▶ _Extracted data entries_
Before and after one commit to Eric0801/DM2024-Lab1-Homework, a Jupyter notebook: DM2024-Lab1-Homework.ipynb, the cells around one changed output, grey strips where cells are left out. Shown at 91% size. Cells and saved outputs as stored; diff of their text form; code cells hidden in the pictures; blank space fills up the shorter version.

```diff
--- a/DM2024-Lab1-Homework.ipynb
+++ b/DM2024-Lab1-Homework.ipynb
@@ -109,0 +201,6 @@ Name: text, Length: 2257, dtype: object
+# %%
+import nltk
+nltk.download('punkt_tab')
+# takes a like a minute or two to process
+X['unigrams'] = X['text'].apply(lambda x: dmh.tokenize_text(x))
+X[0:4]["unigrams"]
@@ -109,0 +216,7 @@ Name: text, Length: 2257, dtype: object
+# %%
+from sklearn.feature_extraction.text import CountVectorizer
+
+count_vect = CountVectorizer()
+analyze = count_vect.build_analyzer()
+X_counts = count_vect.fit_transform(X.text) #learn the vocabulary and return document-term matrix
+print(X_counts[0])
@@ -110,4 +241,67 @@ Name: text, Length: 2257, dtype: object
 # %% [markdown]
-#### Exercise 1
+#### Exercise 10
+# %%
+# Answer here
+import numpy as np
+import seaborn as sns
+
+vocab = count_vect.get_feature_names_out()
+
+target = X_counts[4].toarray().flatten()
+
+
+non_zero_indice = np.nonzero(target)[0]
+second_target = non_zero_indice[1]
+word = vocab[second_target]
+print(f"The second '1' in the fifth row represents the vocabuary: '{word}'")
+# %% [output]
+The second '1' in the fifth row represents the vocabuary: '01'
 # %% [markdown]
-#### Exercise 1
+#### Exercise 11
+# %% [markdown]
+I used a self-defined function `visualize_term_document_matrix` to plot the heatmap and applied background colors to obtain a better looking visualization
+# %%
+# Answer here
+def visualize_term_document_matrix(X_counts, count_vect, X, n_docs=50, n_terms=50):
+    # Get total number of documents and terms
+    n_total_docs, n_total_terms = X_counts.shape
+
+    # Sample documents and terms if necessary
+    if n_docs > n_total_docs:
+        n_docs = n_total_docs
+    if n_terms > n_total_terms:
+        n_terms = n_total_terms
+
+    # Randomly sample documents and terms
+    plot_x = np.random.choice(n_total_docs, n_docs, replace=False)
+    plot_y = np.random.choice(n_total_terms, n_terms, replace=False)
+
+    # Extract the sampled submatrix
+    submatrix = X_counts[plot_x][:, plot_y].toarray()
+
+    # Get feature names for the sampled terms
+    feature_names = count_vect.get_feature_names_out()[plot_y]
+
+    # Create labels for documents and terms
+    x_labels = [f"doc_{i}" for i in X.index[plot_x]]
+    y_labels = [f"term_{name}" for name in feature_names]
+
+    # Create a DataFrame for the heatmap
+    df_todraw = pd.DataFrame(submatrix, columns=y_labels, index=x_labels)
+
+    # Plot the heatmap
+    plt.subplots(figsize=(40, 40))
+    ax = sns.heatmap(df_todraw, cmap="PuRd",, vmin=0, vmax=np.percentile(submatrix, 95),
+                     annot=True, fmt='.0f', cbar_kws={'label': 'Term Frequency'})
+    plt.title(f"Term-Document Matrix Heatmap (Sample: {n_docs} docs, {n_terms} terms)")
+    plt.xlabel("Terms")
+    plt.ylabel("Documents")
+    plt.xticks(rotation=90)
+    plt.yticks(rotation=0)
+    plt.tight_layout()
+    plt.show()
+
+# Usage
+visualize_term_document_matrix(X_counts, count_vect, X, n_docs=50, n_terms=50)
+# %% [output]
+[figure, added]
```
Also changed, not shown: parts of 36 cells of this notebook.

...

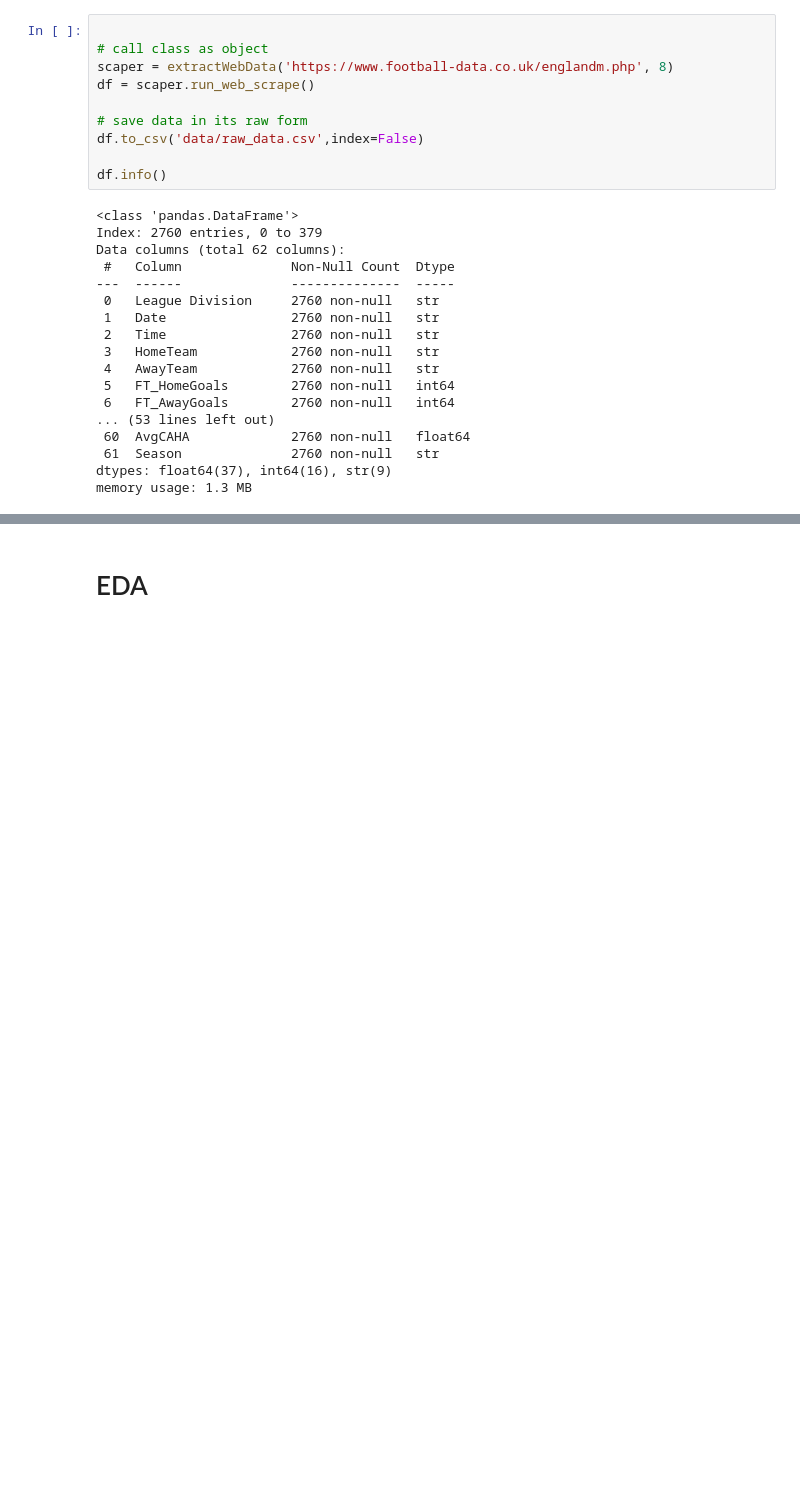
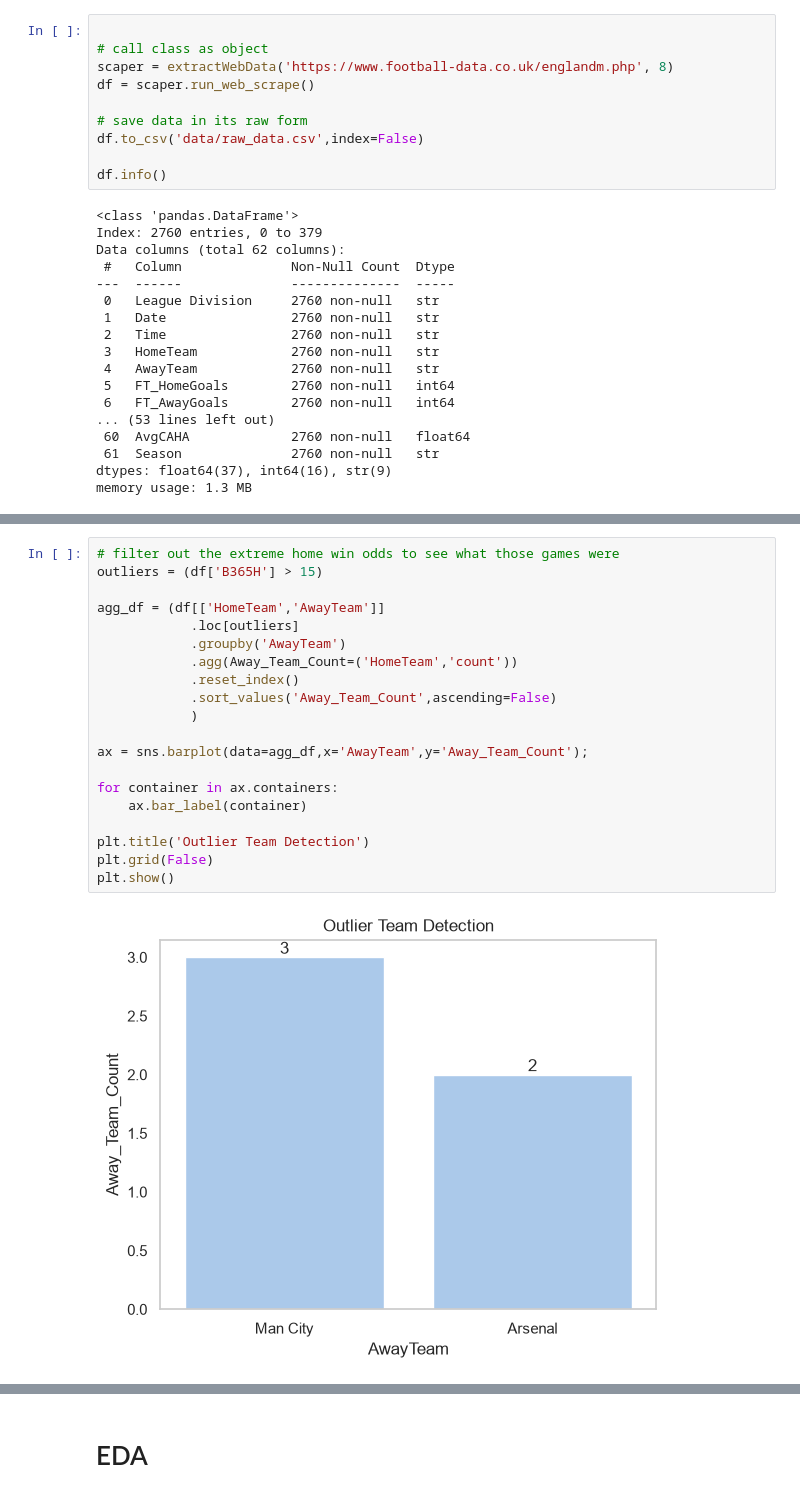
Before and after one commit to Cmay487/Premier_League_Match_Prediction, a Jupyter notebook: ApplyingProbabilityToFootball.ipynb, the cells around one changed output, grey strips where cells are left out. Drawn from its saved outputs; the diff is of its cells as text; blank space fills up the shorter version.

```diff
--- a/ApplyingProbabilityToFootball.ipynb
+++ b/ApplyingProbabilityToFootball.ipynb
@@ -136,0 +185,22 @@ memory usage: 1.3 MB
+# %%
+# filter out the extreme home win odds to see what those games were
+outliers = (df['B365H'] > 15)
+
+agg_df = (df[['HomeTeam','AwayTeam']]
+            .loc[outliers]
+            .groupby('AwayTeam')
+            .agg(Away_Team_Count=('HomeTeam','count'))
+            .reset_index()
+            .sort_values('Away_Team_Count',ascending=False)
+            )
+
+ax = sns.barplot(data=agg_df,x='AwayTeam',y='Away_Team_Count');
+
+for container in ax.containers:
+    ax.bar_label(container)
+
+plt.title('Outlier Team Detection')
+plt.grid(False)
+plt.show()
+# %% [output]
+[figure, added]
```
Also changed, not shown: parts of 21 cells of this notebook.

▶ _WHAT YOU ARE ASKED TO DO_
The word "Exercise" appears in some lines of the data. Copy every one of those lines.

▶ _SOLUTION_
-#### Exercise 1
+#### Exercise 10
-#### Exercise 1
+#### Exercise 11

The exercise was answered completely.